Charred Eggplant and Israeli/Arab Salad Recipe


Recipe by Jessica Horst
Photographs by Jordan Burns

 

 

Charred Eggplant with Israeli/Arab Salad

Servings: 4

Total Time:  about 1 Hour 

 

Ingredients for Israeli/Arab Salad:

  • 2 Cucumbers (Kirby or Persian Recommended)
  • 1 Container of Cherry Tomatoes
  • 1 Sweet Onion
  • 1 Tablespoon of Fresh Lemon Juice
  • 1 Tablespoon of Olive Oil  (Israeli Olive Oil Recommended)
  • 1 Tablespoon of Fresh Minced Parsley (or 1 Teaspoon Dried Parsley)
  • ½ Teaspoon of Salt
  • ½ Teaspoon Black Pepper

Ingredients for Charred Eggplant:

  • 2 Eggplants
  • 2 Tablespoon of Olive Oil  (Israeli Olive Oil Recommended)
  • ½ Teaspoon of Salt
  • ½ Teaspoon Black Pepper
  • Tahini

Optional Ingredients For Extra Flavor:

  • 1 Red Bell Pepper
  • 1 Mango
  • Feta Cheese
  • Dried Yogurt (An Israeli Specialty)
  • Fresh Cilantro or Additional Parsley for Garnish

 

Like most chefs in Israel, I always recommend organic ingredients for a fresh taste, and an extra bonus by contributing to your community.

 

Directions for Israeli/Arab Salad:

  1. Dice cucumbers, cherry tomatoes, onions and desired fruit or vegetable ingredients. Combine in mixing bowl.
  2. Add lemon juice, olive oil, parsley, salt and black pepper to mixing bowl. Stir until ingredients are dispersed evenly in mixing bowl.
  3. Chill for 15 minutes in the fridge or serve fresh.
  4. When served, sprinkle feta cheese or dried yogurt on top. Add garnish as desired.

In my opinion, the Israeli/Arab Salad tastes best when served after 15 minutes chilling in the refrigerator and enjoyed with fresh pita bread.  

 

 

Directions for Charred Eggplant:
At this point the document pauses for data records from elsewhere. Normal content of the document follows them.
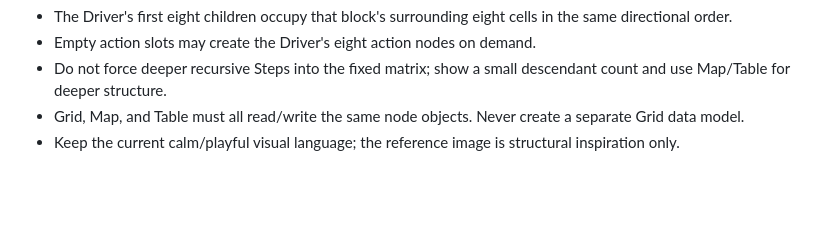
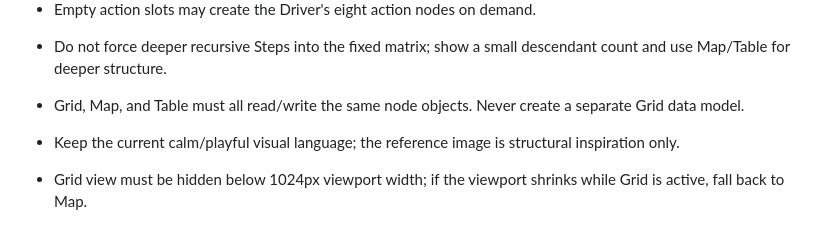
Before and after one commit to ylnyorulmaz/mandala-chart, a Markdown page: Agents.md, the part around the change. GitHub-like rendering; blank space fills up the shorter version.

Commit message:
docs: enforce Grid screen-size invariant

```diff
--- a/Agents.md
+++ b/Agents.md
@@ -410,3 +410,5 @@ Design rules:
 - Do not force deeper recursive Steps into the fixed matrix; show a small descendant count and use Map/Table for deeper structure.
 - Grid, Map, and Table must all read/write the same node objects. Never create a separate Grid data model.
 - Keep the current calm/playful visual language; the reference image is structural inspiration only.
+
+- Grid view must be hidden below 1024px viewport width; if the viewport shrinks while Grid is active, fall back to Map.
```
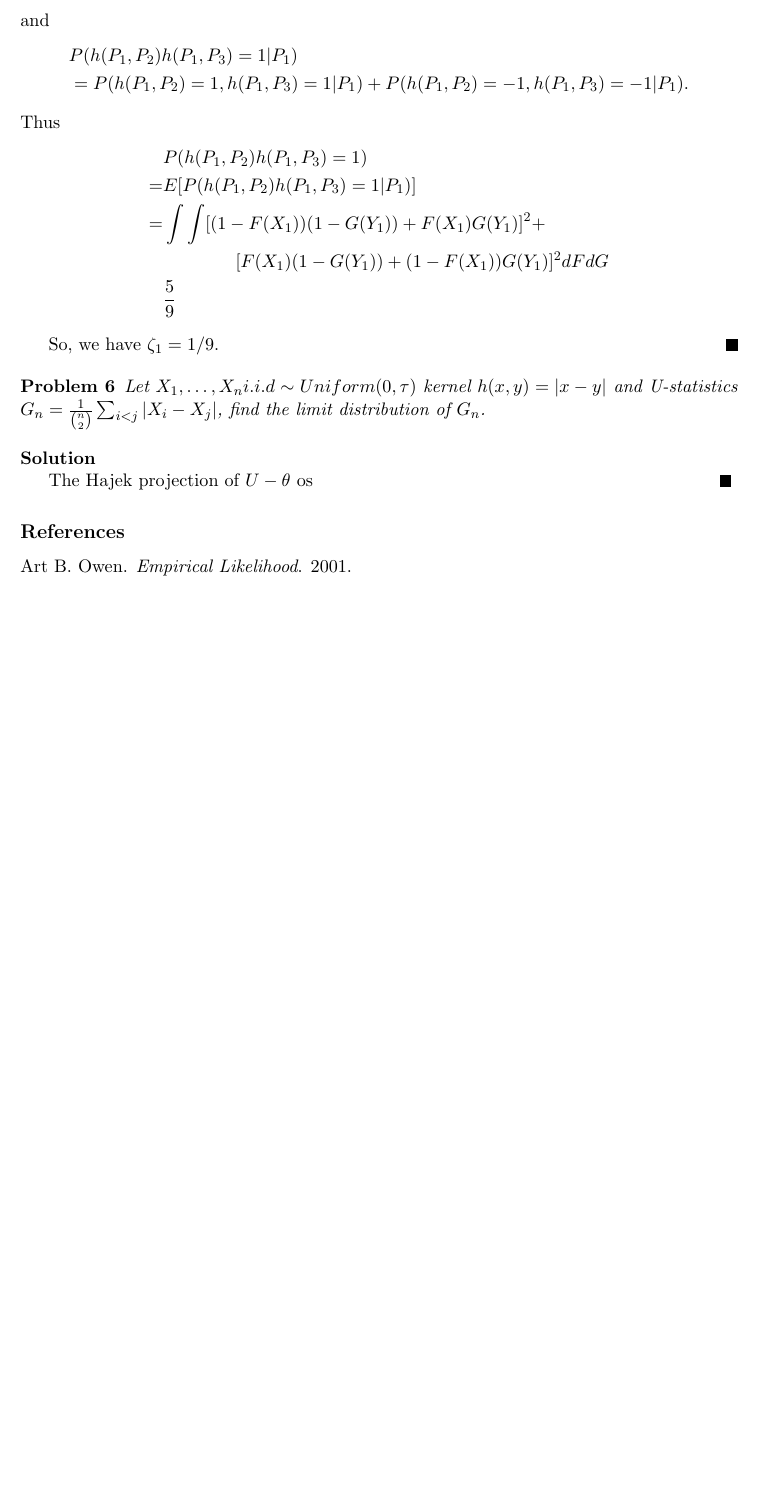
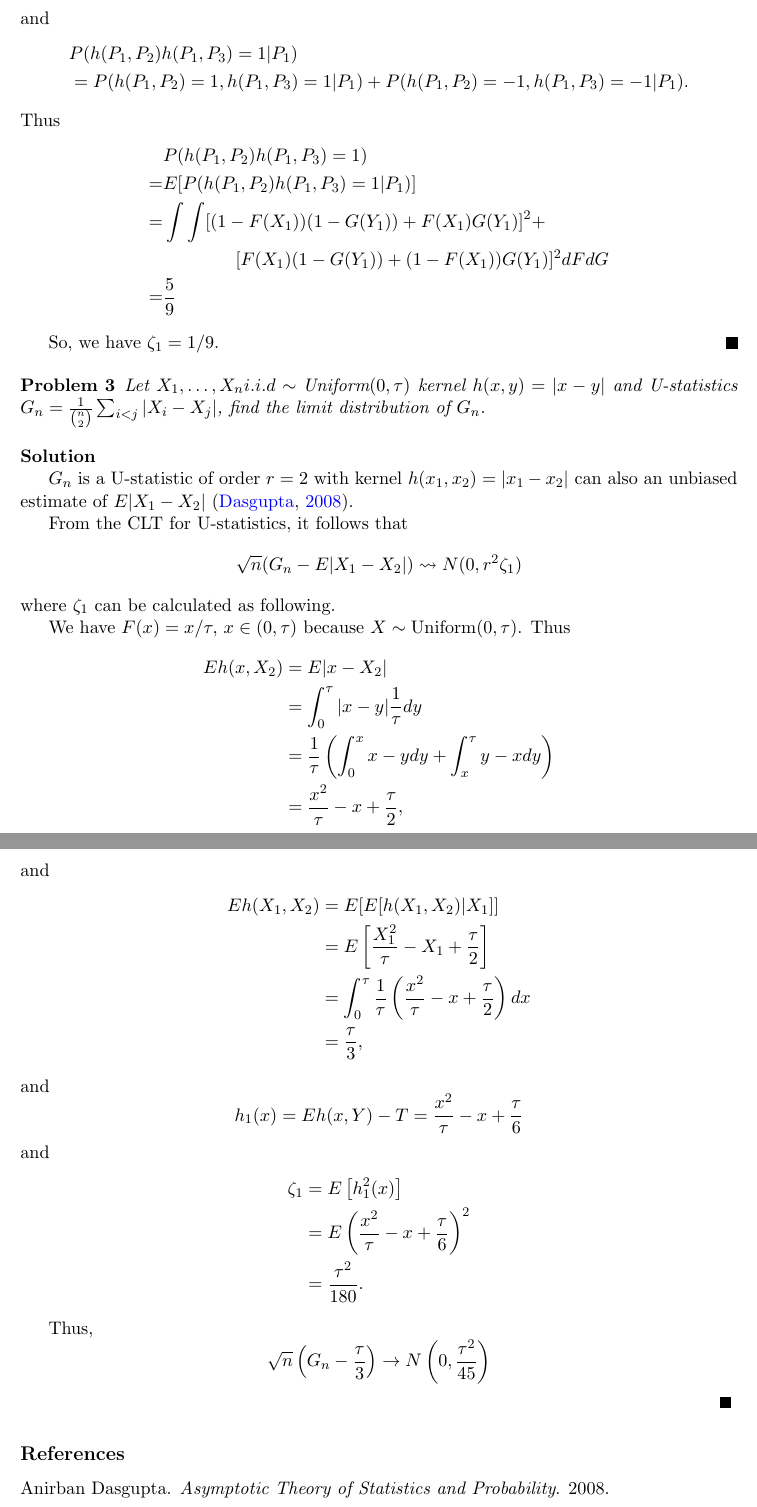
Before and after one commit to DawnGnius/Nonparameter, a LaTeX document (main.tex, which reads body/homework_4.tex, body/homework_5.tex): part of page 3 of 3 before the commit and two parts of pages 2 and 3 of 3 after it, the two joined at a grey line, cut so that both start at the same text, the shorter picture padded with empty space. Compiled offline with pdfLaTeX.

Commit message:
Add HW 4,5 pdf,  HW 5 tex

```diff
--- a/body/homework_4.tex
+++ b/body/homework_4.tex
@@ -113,30 +45,0 @@
-    and
-    \begin{equation*}
-        \begin{split}
-            & P(h(P_1, P_2) h(P_1, P_3)=1 |  P_1) \\
-            &= P(h(P_1, P_2)=1, h(P_1, P_3)=1 |  P_1) + P(h(P_1, P_2)=-1, h(P_1, P_3)=-1 |  P_1) .
-        \end{split}
-    \end{equation*}
-    Thus
-    \begin{equation*}
-        \begin{split}
-            & P(h(P_1, P_2) h(P_1, P_3)=1) \\
-            = & E[P(h(P_1, P_2) h(P_1, P_3)=1 |  P_1)]\\
-            = & \int\int [(1-F(X_1))(1-G(Y_1)) + F(X_1)G(Y_1)]^2 + \\
-            & \quad\quad\quad\quad [F(X_1)(1-G(Y_1)) + (1-F(X_1))G(Y_1)]^2 d F d G \\
-            & \frac{5}{9}
-        \end{split}
-    \end{equation*}
-
-    So, we have $\zeta_1=1/9$.
-\end{solution}
-
-
-
-\begin{problem}
-    Let $X_1,\ldots,X_n i.i.d \sim Uniform(0,\tau)$ kernel $h(x,y)=|x-y|$ and U-statistics $G_n=\frac{1}{{n\choose 2}}\sum_{i<j}|X_i-X_j|$, find the limit distribution of $G_n$.
-\end{problem}
-
-\begin{solution}
-    The Hajek projection of $U-\theta$ os
-\end{solution}
--- /dev/null
+++ b/body/homework_5.tex
@@ -0,0 +82,84 @@
+    and
+    \begin{equation*}
+        \begin{split}
+            & P(h(P_1, P_2) h(P_1, P_3)=1 |  P_1) \\
+            &= P(h(P_1, P_2)=1, h(P_1, P_3)=1 |  P_1) + P(h(P_1, P_2)=-1, h(P_1, P_3)=-1 |  P_1) .
+        \end{split}
+    \end{equation*}
+    Thus
+    \begin{equation*}
+        \begin{split}
+            & P(h(P_1, P_2) h(P_1, P_3)=1) \\
+            = & E[P(h(P_1, P_2) h(P_1, P_3)=1 |  P_1)]\\
+            = & \int\int [(1-F(X_1))(1-G(Y_1)) + F(X_1)G(Y_1)]^2 + \\
+            & \quad\quad\quad\quad [F(X_1)(1-G(Y_1)) + (1-F(X_1))G(Y_1)]^2 d F d G \\
+            = & \frac{5}{9}
+        \end{split}
+    \end{equation*}
+
+    So, we have $\zeta_1=1/9$.
+\end{solution}
+
+
+
+\begin{problem}
+    Let $X_1,\ldots,X_n i.i.d \sim \text{Uniform}(0,\tau)$ kernel $h(x,y)=|x-y|$ and U-statistics $G_n=\frac{1}{{n\choose 2}}\sum_{i<j}|X_i-X_j|$, find the limit distribution of $G_n$.
+\end{problem}
+
+\begin{solution}
+    $G_n$ is a U-statistic of order $r=2$ with kernel $h(x_1,x_2)=|x_1-x_2|$ can also an unbiased estimate of $E|X_1 - X_2|$ \citep{Dasgupta2008Asymptotic}.
+
+    From the CLT for U-statistics, it follows that
+    \begin{equation*}
+        \sqrt{n}(G_n -E|X_1 - X_2|) \leadsto N(0, r^2 \zeta_1)
+    \end{equation*}
+    where $\zeta_1$ can be calculated as following. %to be $\zeta_1 = \textbf{Var}_F \left( 2X F(X) - X - 2\int_{-\infty}^X y dF(y) \right)$.
+
+    We have $F(x)=x/\tau, \, x\in (0,\tau)$ because $X\sim \text{Uniform}(0,\tau)$.
+    Thus
+    \begin{equation*}
+        \begin{split} E h(x, X_2) &=E|x-X_2| \\
+            &=\int_{0}^{\tau}|x-y| \frac{1}{\tau} d y \\
+            &=\frac{1}{\tau}\left(\int_{0}^{x} x-y d y+\int_{x}^{\tau} y-x d y\right) \\
+            &=\frac{x^{2}}{\tau}-x+\frac{\tau}{2} ,
+        \end{split}
+    \end{equation*}
+    and
+    \begin{equation*}
+        \begin{split}
+            E h(X_1, X_2)
+            &=E[E[h(X_1, X_2) | X_1]] \\
+            &=E\left[\frac{X_1^{2}}{\tau}-X_1+\frac{\tau}{2}\right] \\
+            &=\int_{0}^{\tau} \frac{1}{\tau}\left(\frac{x^{2}}{\tau}-x+\frac{\tau}{2}\right) d x \\
+            &=\frac{\tau}{3} ,
+        \end{split}
+    \end{equation*}
+    and
+    \begin{equation*}
+        h_{1}(x) = E h(x, Y)-T=\frac{x^{2}}{\tau}-x+\frac{\tau}{6}
+    \end{equation*}
+    and
+    \begin{equation*}
+        \begin{split}
+            \zeta_{1} &=E\left[h_{1}^{2}(x)\right] \\
+            &=E\left(\frac{x^{2}}{\tau}-x+\frac{\tau}{6}\right)^{2} \\
+            &=\frac{\tau^{2}}{180}.
+        \end{split}
+    \end{equation*}
+    % \begin{equation*}
+    %     \begin{split}
+    %         \zeta_1
+    %         & = \textbf{Var}_F \left( 2X^2 / \tau - X - 2\int_0^X y dF(y) \right) \\
+    %         & = \textbf{Var}_F \left( 2X^2 / \tau - X - X^2/ \tau \right) \\
+    %         & = \textbf{Var}_F \left( X^2 / \tau - X \right) \\
+    %         & = \frac{1}{\tau^2} \textbf{Var}_F(X^2) +  \textbf{Var}_F(X) \\
+    %         & = \frac{1}{\tau^2} \frac{4\tau^4}{45} + \frac{\tau^2}{12} \\
+    %         & = \frac{31}{180} \tau^2
+    %     \end{split}
+    % \end{equation*}
+
+    Thus,
+    \begin{equation*}
+        \sqrt{n}\left(G_{n}-\frac{\tau}{3}\right) \rightarrow N\left(0, \frac{\tau^{2}}{45}\right)
+    \end{equation*}
+\end{solution}
--- a/main.tex
+++ b/main.tex
@@ -8,7 +8,7 @@
 
 \input{body/title.tex}
 
-\input{body/homework_4.tex}
+\input{body/homework_5.tex}
 
 \vskip 0.2in
 \bibliography{library2}
```
Also changed, not shown: body/title.tex (+1 -1 lines), library2.bib (+6 -0 lines), HW4_刘慧航_SA8017026.pdf (added), HW5_刘慧航_SA8017026.pdf (added), body/homework_4.tex (67 more changed lines), body/homework_5.tex (81 more changed lines), 1 other file.
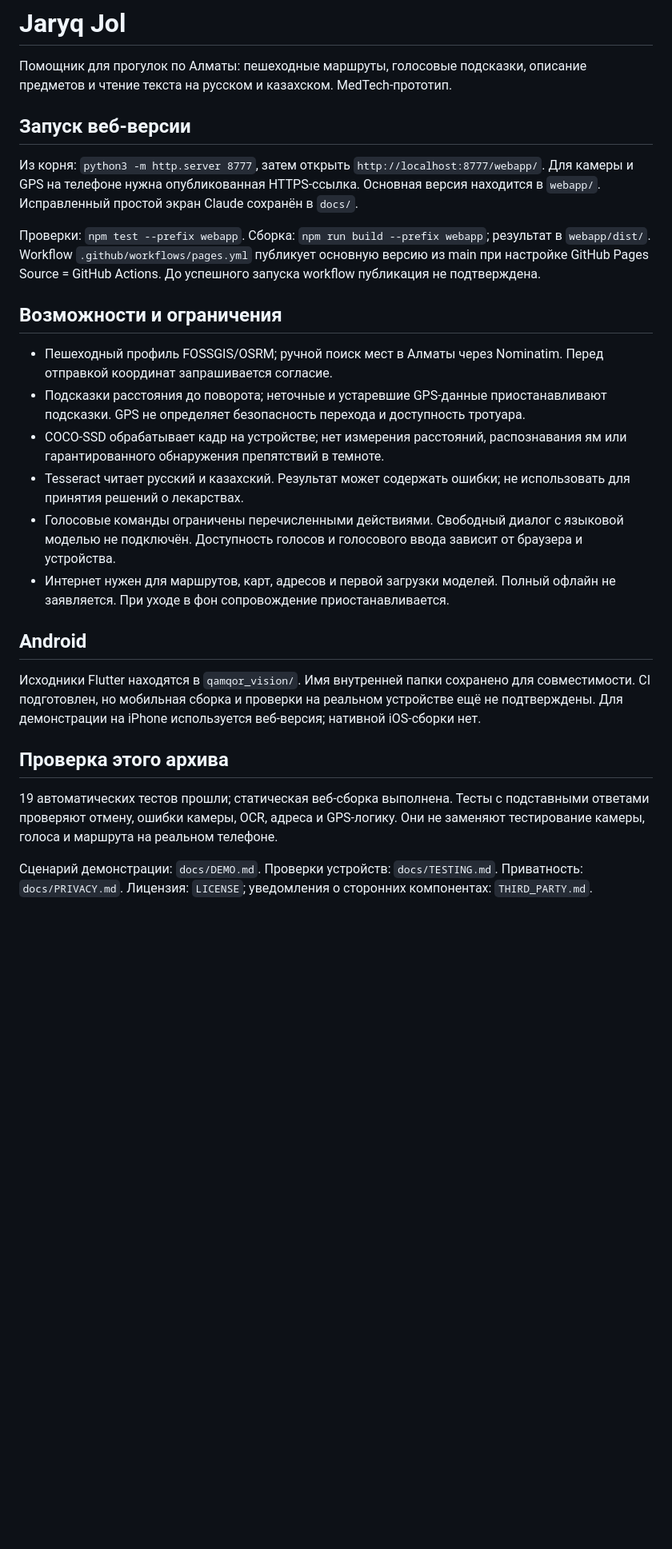
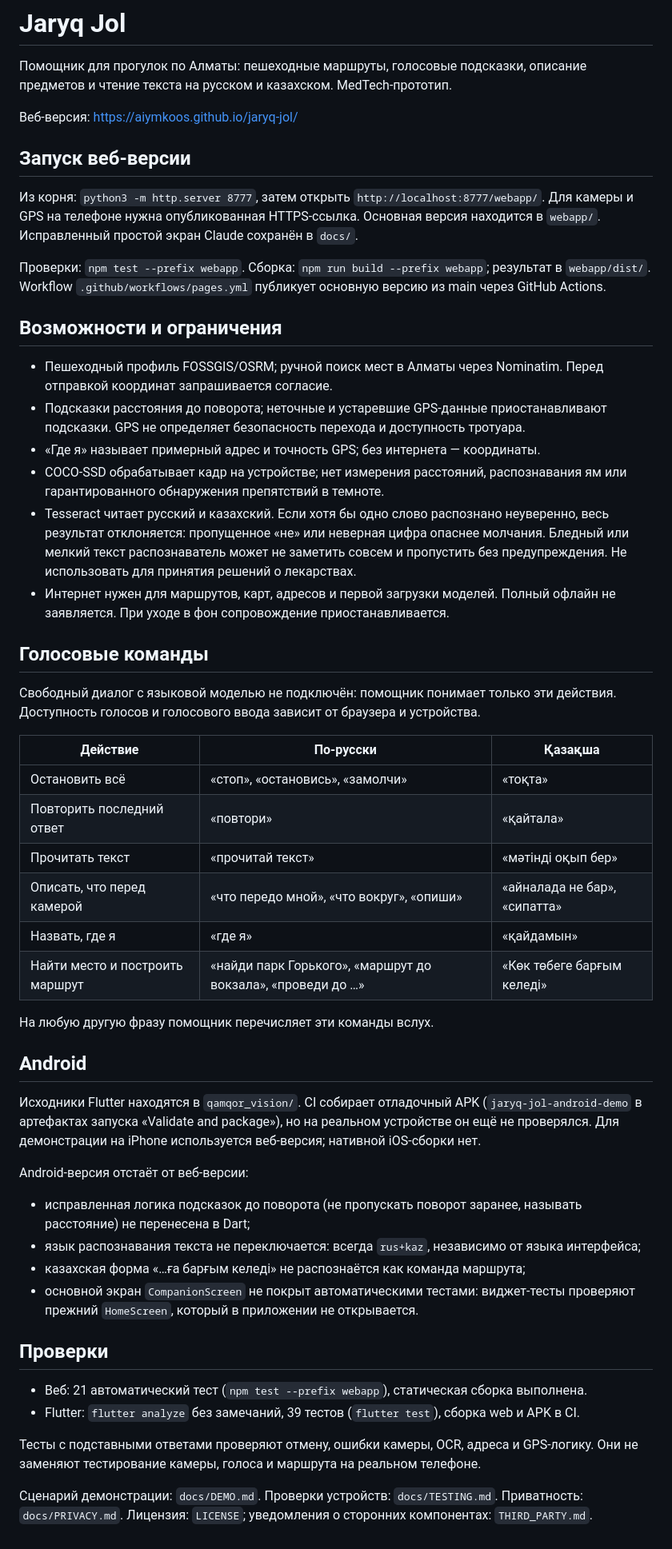
Before and after one commit to Aiymkoos/jaryq-jol, a Markdown page: README.md, the part around the change. Shown at 80% size. Rendered like a GitHub page; blank space fills up the shorter version.

Commit message:
List the voice commands and say where Android lags the web app
The README promised commands "limited to the listed actions" but listed
none; every phrase in the new table is checked against the parser. It
also still said the mobile build was unconfirmed and counted 19 tests.

The Android gaps are now stated rather than implied: turn hints not
ported, OCR language fixed to rus+kaz, the Kazakh destination phrasing
not parsed, and the main screen untested.

Co-Authored-By: Claude Opus 5.5 <noreply@anthropic.com>

```diff
--- a/README.md
+++ b/README.md
@@ -1,6 +1,8 @@
 # Jaryq Jol
 
 Помощник для прогулок по Алматы: пешеходные маршруты, голосовые подсказки, описание предметов и чтение текста на русском и казахском. MedTech-прототип.
+
+Веб-версия: https://aiymkoos.github.io/jaryq-jol/
 
 ## Запуск веб-версии
 
@@ -8,23 +10,48 @@
 Для камеры и GPS на телефоне нужна опубликованная HTTPS-ссылка. Основная версия находится в `webapp/`. Исправленный простой экран Claude сохранён в `docs/`.
 
 Проверки: `npm test --prefix webapp`. Сборка: `npm run build --prefix webapp`; результат в `webapp/dist/`.
-Workflow `.github/workflows/pages.yml` публикует основную версию из main при настройке GitHub Pages Source = GitHub Actions. До успешного запуска workflow публикация не подтверждена.
+Workflow `.github/workflows/pages.yml` публикует основную версию из main через GitHub Actions.
 
 ## Возможности и ограничения
 
 - Пешеходный профиль FOSSGIS/OSRM; ручной поиск мест в Алматы через Nominatim. Перед отправкой координат запрашивается согласие.
 - Подсказки расстояния до поворота; неточные и устаревшие GPS-данные приостанавливают подсказки. GPS не определяет безопасность перехода и доступность тротуара.
+- «Где я» называет примерный адрес и точность GPS; без интернета — координаты.
 - COCO-SSD обрабатывает кадр на устройстве; нет измерения расстояний, распознавания ям или гарантированного обнаружения препятствий в темноте.
-- Tesseract читает русский и казахский. Результат может содержать ошибки; не использовать для принятия решений о лекарствах.
-- Голосовые команды ограничены перечисленными действиями. Свободный диалог с языковой моделью не подключён. Доступность голосов и голосового ввода зависит от браузера и устройства.
+- Tesseract читает русский и казахский. Если хотя бы одно слово распознано неуверенно, весь результат отклоняется: пропущенное «не» или неверная цифра опаснее молчания. Бледный или мелкий текст распознаватель может не заметить совсем и пропустить без предупреждения. Не использовать для принятия решений о лекарствах.
 - Интернет нужен для маршрутов, карт, адресов и первой загрузки моделей. Полный офлайн не заявляется. При уходе в фон сопровождение приостанавливается.
+
+## Голосовые команды
+
+Свободный диалог с языковой моделью не подключён: помощник понимает только эти действия. Доступность голосов и голосового ввода зависит от браузера и устройства.
+
+| Действие | По-русски | Қазақша |
+|---|---|---|
+| Остановить всё | «стоп», «остановись», «замолчи» | «тоқта» |
+| Повторить последний ответ | «повтори» | «қайтала» |
+| Прочитать текст | «прочитай текст» | «мәтінді оқып бер» |
+| Описать, что перед камерой | «что передо мной», «что вокруг», «опиши» | «айналада не бар», «сипатта» |
+| Назвать, где я | «где я» | «қайдамын» |
+| Найти место и построить маршрут | «найди парк Горького», «маршрут до вокзала», «проведи до …» | «Көк төбеге барғым келеді» |
+
+На любую другую фразу помощник перечисляет эти команды вслух.
 
 ## Android
 
-Исходники Flutter находятся в `qamqor_vision/`. Имя внутренней папки сохранено для совместимости. CI подготовлен, но мобильная сборка и проверки на реальном устройстве ещё не подтверждены. Для демонстрации на iPhone используется веб-версия; нативной iOS-сборки нет.
+Исходники Flutter находятся в `qamqor_vision/`. CI собирает отладочный APK (`jaryq-jol-android-demo` в артефактах запуска «Validate and package»), но на реальном устройстве он ещё не проверялся. Для демонстрации на iPhone используется веб-версия; нативной iOS-сборки нет.
 
-## Проверка этого архива
+Android-версия отстаёт от веб-версии:
 
-19 автоматических тестов прошли; статическая веб-сборка выполнена. Тесты с подставными ответами проверяют отмену, ошибки камеры, OCR, адреса и GPS-логику. Они не заменяют тестирование камеры, голоса и маршрута на реальном телефоне.
+- исправленная логика подсказок до поворота (не пропускать поворот заранее, называть расстояние) не перенесена в Dart;
+- язык распознавания текста не переключается: всегда `rus+kaz`, независимо от языка интерфейса;
+- казахская форма «…ға барғым келеді» не распознаётся как команда маршрута;
+- основной экран `CompanionScreen` не покрыт автоматическими тестами: виджет-тесты проверяют прежний `HomeScreen`, который в приложении не открывается.
+
+## Проверки
+
+- Веб: 21 автоматический тест (`npm test --prefix webapp`), статическая сборка выполнена.
+- Flutter: `flutter analyze` без замечаний, 39 тестов (`flutter test`), сборка web и APK в CI.
+
+Тесты с подставными ответами проверяют отмену, ошибки камеры, OCR, адреса и GPS-логику. Они не заменяют тестирование камеры, голоса и маршрута на реальном телефоне.
 
 Сценарий демонстрации: `docs/DEMO.md`. Проверки устройств: `docs/TESTING.md`. Приватность: `docs/PRIVACY.md`. Лицензия: `LICENSE`; уведомления о сторонних компонентах: `THIRD_PARTY.md`.
```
  1. Preheat oven to 475°f.
  2. Cut the eggplants lengthwise. Then, coat each half with a thin layer of olive oil and season with salt and pepper before placing on a baking sheet.
  3. Roast for 25-30 minutes or until the skin is lightly charred and inside is very tender.
  4. Let cool and serve with preferred portions of tahini, olive oil, seasonings, and feta cheese.

This Israeli staple dish is revered for the unique flavor present from lightly charring the eggplant skin. Traditionally, the eggplant is roasted over an open flame to enhance the distinct flavor.

 

 

 Jessica Horst

Jess is from New Holland, Pennsylvania and a junior Business Administration major with a personalized specialization and a minor in communications. Jess is the Co-Manager of Student Israelity alongside Sophie Levy, but her primary duty for Student Israelity is website maintenance, management, and design. As Head of Communications at the Center for Israel Studies, Jess has developed her interest in Israel’s agricultural and sustainability practices, as well as population statistics.

 

For any article inquiries, please contact Jessica Horst directly at the email provided: jh5410a@student.american.edu.

Leave a Reply